According to the statement of the ministry, the measure will ensure the security of supply of households in case of disruption of gas supply.
However, financial website Portfolio writes that financial considerations were really behind the government’s latest measure.
Hungary agreed to buy an additional 700 mcm of gas from Russia in autumn 2022 in addition to the contract volume in the 15-year gas purchase agreement with Gazprom that guarantees the delivery of 4.5 bcm of gas via the TurkStream, mostly from Serbia. The pricing of the 15-year contract with Gazprom tracks follows the Dutch TTF, with a two-month lag.
The importer of the 700 mcm of gas was state-owned Hungarian Hydrocarbon Stockholding Association (MSZKSZ). The deal was financed by a syndicated bank loan backed up with a state guarantee.
Hungary booked the contract at peak prices in August 2022. The average purchase price was €255/MWh, or HUF1,114 per cm while at present prices are quoted at €41/MWh on the Dutch TTF, or HUF180 per cm.
By law, MSZKSZ is obliged to sell gas at or above the purchase price. If it were to sell the gas reserves at present prices, it would incur a HUF700bn (€1.8bn) loss.

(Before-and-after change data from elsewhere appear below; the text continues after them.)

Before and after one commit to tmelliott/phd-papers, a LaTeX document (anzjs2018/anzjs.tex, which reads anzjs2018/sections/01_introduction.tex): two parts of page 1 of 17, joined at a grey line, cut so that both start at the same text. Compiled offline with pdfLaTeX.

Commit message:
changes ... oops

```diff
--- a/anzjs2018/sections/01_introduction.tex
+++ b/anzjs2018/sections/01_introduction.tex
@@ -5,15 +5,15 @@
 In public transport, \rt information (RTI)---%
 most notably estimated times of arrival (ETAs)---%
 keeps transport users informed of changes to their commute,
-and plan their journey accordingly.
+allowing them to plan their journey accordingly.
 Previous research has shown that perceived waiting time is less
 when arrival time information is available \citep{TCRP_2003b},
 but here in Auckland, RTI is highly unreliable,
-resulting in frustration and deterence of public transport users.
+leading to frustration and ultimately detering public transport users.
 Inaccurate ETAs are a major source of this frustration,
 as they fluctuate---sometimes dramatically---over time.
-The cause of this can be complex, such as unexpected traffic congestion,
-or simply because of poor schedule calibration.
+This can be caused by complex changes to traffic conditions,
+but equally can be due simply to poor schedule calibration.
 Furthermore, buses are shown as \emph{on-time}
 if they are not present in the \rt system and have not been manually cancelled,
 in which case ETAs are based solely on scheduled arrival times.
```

A recent report by G7.hu, citing Eurostat data, showed that Hungary paid 30% more for Russian gas in January than the EU average. The financial news site also cited the unfavourable terms of the September 2022 agreement as a key reason for this.
After their February 2022 meeting, Russian President Vladimir Putin told Prime Minister Viktor Orban that the 2021 gas agreement only secures the stable supply of gas to Hungary until 2036, but is five times below the European market price, a claim that was debunked when Hungary’s energy bill rose multifold last year, leading to a record trade deficit.
The Orban government has argued that maintaining economic relations with Russia, especially in the field of energy, was needed to ensure access to gas at low prices. Hungary is also one of the most dependent countries in the EU on Russian energy. It imports 90% of its gas from Russia.
Keeping energy prices low was a key priority of the government before the 2022 elections. As energy prices soared, Hungary was no longer able to maintain retail energy subsidies. Since last summer, subsidized prices only apply to consumption below the national average, a threshold set too low according to analysts.
Hungarian domestic consumption fell 17% last year due to mild weather and as consumers and industrial users cut back usage.
At the end of the heating season, Hungary’s gas storage levels are at 45% full capacity and reserves are two-fold higher than in the same period a year ago, the energy ministry said. The increased reserve stock equals 20% of the country’s total usage, or 9.2 bcm, and enough to cover three-quarters of the annual household needs.
The government temporarily reduced statutory gas storage levels to 0.9 bcm in early 2021, but raised it back to 1.2bcm later that year, the level seen during the 2010s.